Change detection outputs:
━━━━━━━━━━━━━━━━━━━━━━━━━━━━━━

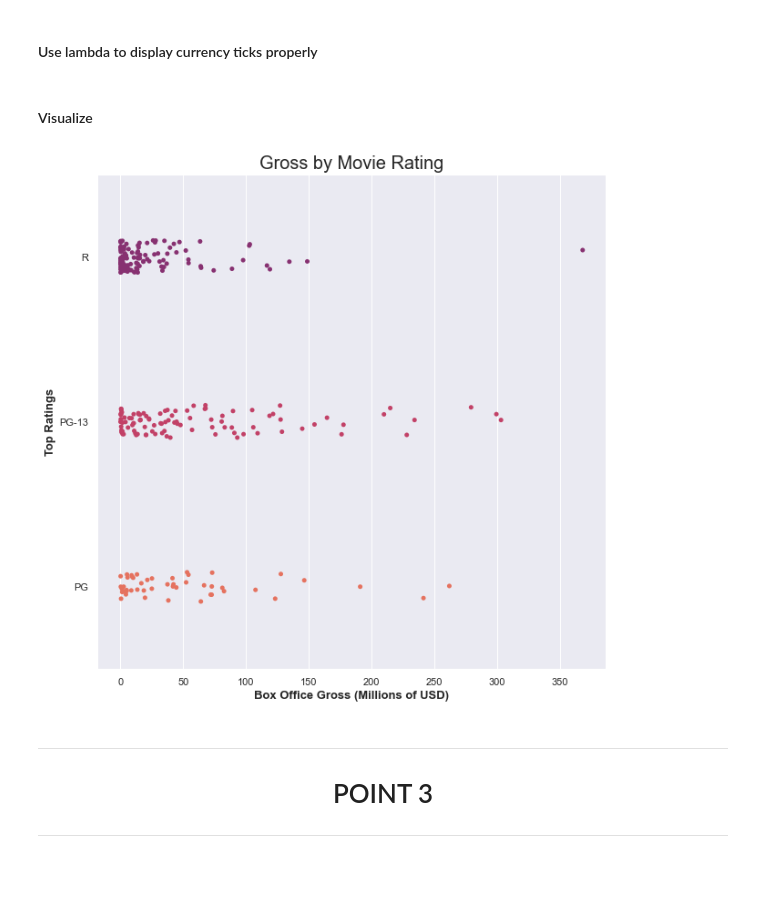
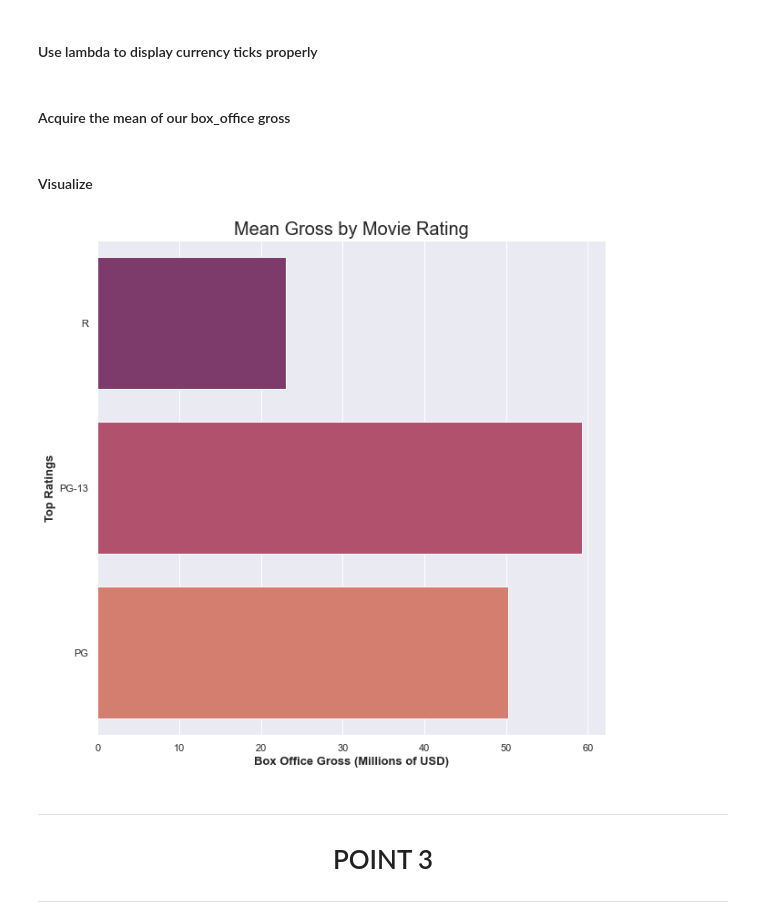
Before and after one commit to cleatw/Project1, a Jupyter notebook: Project 1 Notebook.ipynb, the cells around one changed output. Drawn from its saved outputs; the diff is of its cells as text; code cells hidden in the pictures; blank space fills up the shorter version.

Commit message:
changed to a bar chart, added mean data

```diff
--- a/Project 1 Notebook.ipynb
+++ b/Project 1 Notebook.ipynb
@@ -183,18 +183,21 @@ rating_gross.drop(rating_gross[rating_gross['rating'] == 'G'].index, inplace=Tru
 #### Use lambda to display currency ticks properly
 # %%
 rating_gross['box_office'] = rating_gross['box_office'].apply(lambda x: x/1000000)
+# %% [markdown]
+#### Acquire the mean of our box_office gross
+# %%
+rating_gross['mean'] = rating_gross.mean(axis=1)
 # %% [markdown]
 #### Visualize
 # %%
 f, ax = plt.subplots(figsize=(10, 10))
-
-sns.stripplot(x="box_office", y="rating", data=rating_gross, palette= 'flare_r')
+sns.barplot(x='mean', y='rating', data=rating_gross, palette= 'flare_r', ci=None)
 
 ax.set_xlabel('Box Office Gross (Millions of USD)', fontsize = 13, weight = 'bold')
 ax.set_ylabel('Top Ratings', fontsize = 13, weight = 'bold')
-ax.set_title('Gross by Movie Rating', fontsize = 20);
+ax.set_title('Mean Gross by Movie Rating', fontsize = 20);
 # %% [output]
-[figure, old version]
+[figure, new version]
 # %% [markdown]
 ---
 # <center>POINT 3</center>
```
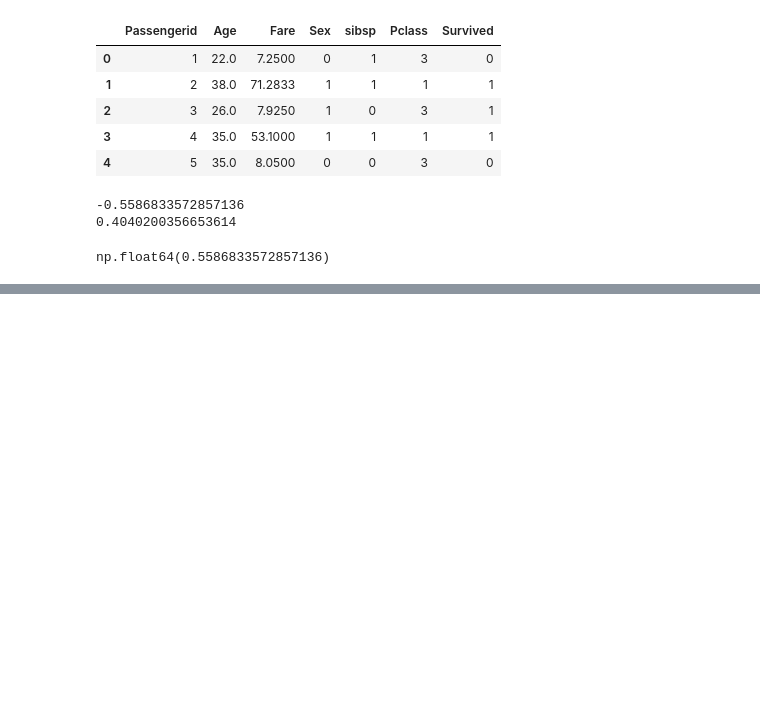
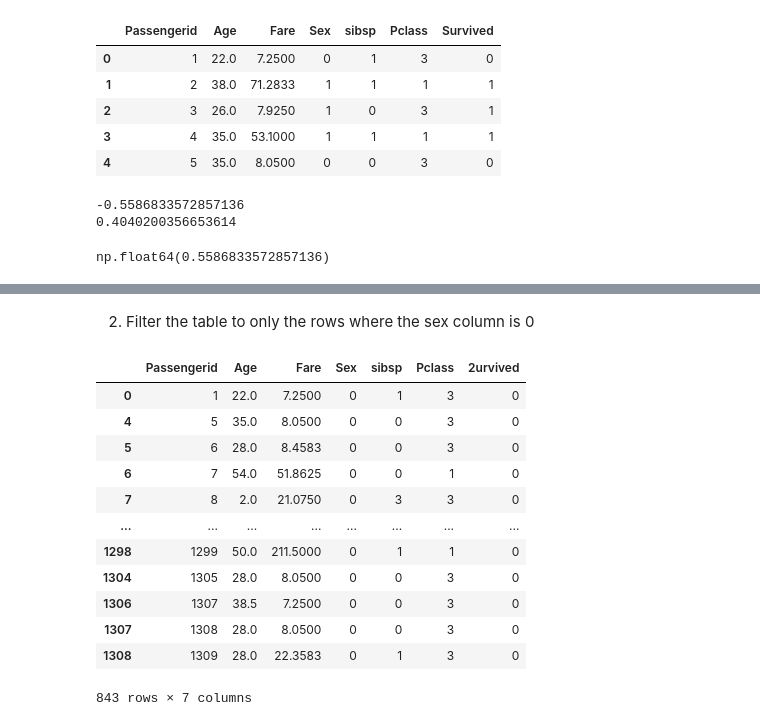
Before and after one commit to DebbWass/DataEngAICourse, a Jupyter notebook: Lessons/Class/12012026/Class/JB_DataAnalysis_12012026.ipynb, the cells around one changed output, grey strips where cells are left out. Cells and saved outputs as stored; diff of their text form; code cells hidden in the pictures; blank space fills up the shorter version.

```diff
--- a/Lessons/Class/12012026/Class/JB_DataAnalysis_12012026.ipynb
+++ b/Lessons/Class/12012026/Class/JB_DataAnalysis_12012026.ipynb
@@ -254,0 +389,18 @@ np.float64(0.5586833572857136)
+# %% [markdown]
+2. Filter the table to only the rows where the sex column is 0
+# %%
+df.query('Sex == 0')
+# %% [output]
+|  | Passengerid | Age | Fare | Sex | sibsp | Pclass | 2urvived |
+| 0 | 1 | 22.0 | 7.2500 | 0 | 1 | 3 | 0 |
+| 4 | 5 | 35.0 | 8.0500 | 0 | 0 | 3 | 0 |
+| 5 | 6 | 28.0 | 8.4583 | 0 | 0 | 3 | 0 |
+| 6 | 7 | 54.0 | 51.8625 | 0 | 0 | 1 | 0 |
+| 7 | 8 | 2.0 | 21.0750 | 0 | 3 | 3 | 0 |
+| ... | ... | ... | ... | ... | ... | ... | ... |
+| 1298 | 1299 | 50.0 | 211.5000 | 0 | 1 | 1 | 0 |
+| 1304 | 1305 | 28.0 | 8.0500 | 0 | 0 | 3 | 0 |
+| 1306 | 1307 | 38.5 | 7.2500 | 0 | 0 | 3 | 0 |
+| 1307 | 1308 | 28.0 | 8.0500 | 0 | 0 | 3 | 0 |
+| 1308 | 1309 | 28.0 | 22.3583 | 0 | 1 | 3 | 0 |
+843 rows × 7 columns
```
Also changed, not shown: parts of 21 cells of this notebook, 2 other files.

━━━━━━━━━━━━━━━━━━━━━━━━━━━━━━

#### TASK DETAILS
The data above must be written out again without alteration, and the pictures in them must be excluded.

#### EXPECTED ANSWER
Before and after one commit to cleatw/Project1, a Jupyter notebook: Project 1 Notebook.ipynb, the cells around one changed output. Drawn from its saved outputs; the diff is of its cells as text; code cells hidden in the pictures; blank space fills up the shorter version.

Commit message:
changed to a bar chart, added mean data

```diff
--- a/Project 1 Notebook.ipynb
+++ b/Project 1 Notebook.ipynb
@@ -183,18 +183,21 @@ rating_gross.drop(rating_gross[rating_gross['rating'] == 'G'].index, inplace=Tru
 #### Use lambda to display currency ticks properly
 # %%
 rating_gross['box_office'] = rating_gross['box_office'].apply(lambda x: x/1000000)
+# %% [markdown]
+#### Acquire the mean of our box_office gross
+# %%
+rating_gross['mean'] = rating_gross.mean(axis=1)
 # %% [markdown]
 #### Visualize
 # %%
 f, ax = plt.subplots(figsize=(10, 10))
-
-sns.stripplot(x="box_office", y="rating", data=rating_gross, palette= 'flare_r')
+sns.barplot(x='mean', y='rating', data=rating_gross, palette= 'flare_r', ci=None)
 
 ax.set_xlabel('Box Office Gross (Millions of USD)', fontsize = 13, weight = 'bold')
 ax.set_ylabel('Top Ratings', fontsize = 13, weight = 'bold')
-ax.set_title('Gross by Movie Rating', fontsize = 20);
+ax.set_title('Mean Gross by Movie Rating', fontsize = 20);
 # %% [output]
-[figure, old version]
+[figure, new version]
 # %% [markdown]
 ---
 # <center>POINT 3</center>
```
Before and after one commit to DebbWass/DataEngAICourse, a Jupyter notebook: Lessons/Class/12012026/Class/JB_DataAnalysis_12012026.ipynb, the cells around one changed output, grey strips where cells are left out. Cells and saved outputs as stored; diff of their text form; code cells hidden in the pictures; blank space fills up the shorter version.

```diff
--- a/Lessons/Class/12012026/Class/JB_DataAnalysis_12012026.ipynb
+++ b/Lessons/Class/12012026/Class/JB_DataAnalysis_12012026.ipynb
@@ -254,0 +389,18 @@ np.float64(0.5586833572857136)
+# %% [markdown]
+2. Filter the table to only the rows where the sex column is 0
+# %%
+df.query('Sex == 0')
+# %% [output]
+|  | Passengerid | Age | Fare | Sex | sibsp | Pclass | 2urvived |
+| 0 | 1 | 22.0 | 7.2500 | 0 | 1 | 3 | 0 |
+| 4 | 5 | 35.0 | 8.0500 | 0 | 0 | 3 | 0 |
+| 5 | 6 | 28.0 | 8.4583 | 0 | 0 | 3 | 0 |
+| 6 | 7 | 54.0 | 51.8625 | 0 | 0 | 1 | 0 |
+| 7 | 8 | 2.0 | 21.0750 | 0 | 3 | 3 | 0 |
+| ... | ... | ... | ... | ... | ... | ... | ... |
+| 1298 | 1299 | 50.0 | 211.5000 | 0 | 1 | 1 | 0 |
+| 1304 | 1305 | 28.0 | 8.0500 | 0 | 0 | 3 | 0 |
+| 1306 | 1307 | 38.5 | 7.2500 | 0 | 0 | 3 | 0 |
+| 1307 | 1308 | 28.0 | 8.0500 | 0 | 0 | 3 | 0 |
+| 1308 | 1309 | 28.0 | 22.3583 | 0 | 1 | 3 | 0 |
+843 rows × 7 columns
```
Also changed, not shown: parts of 21 cells of this notebook, 2 other files.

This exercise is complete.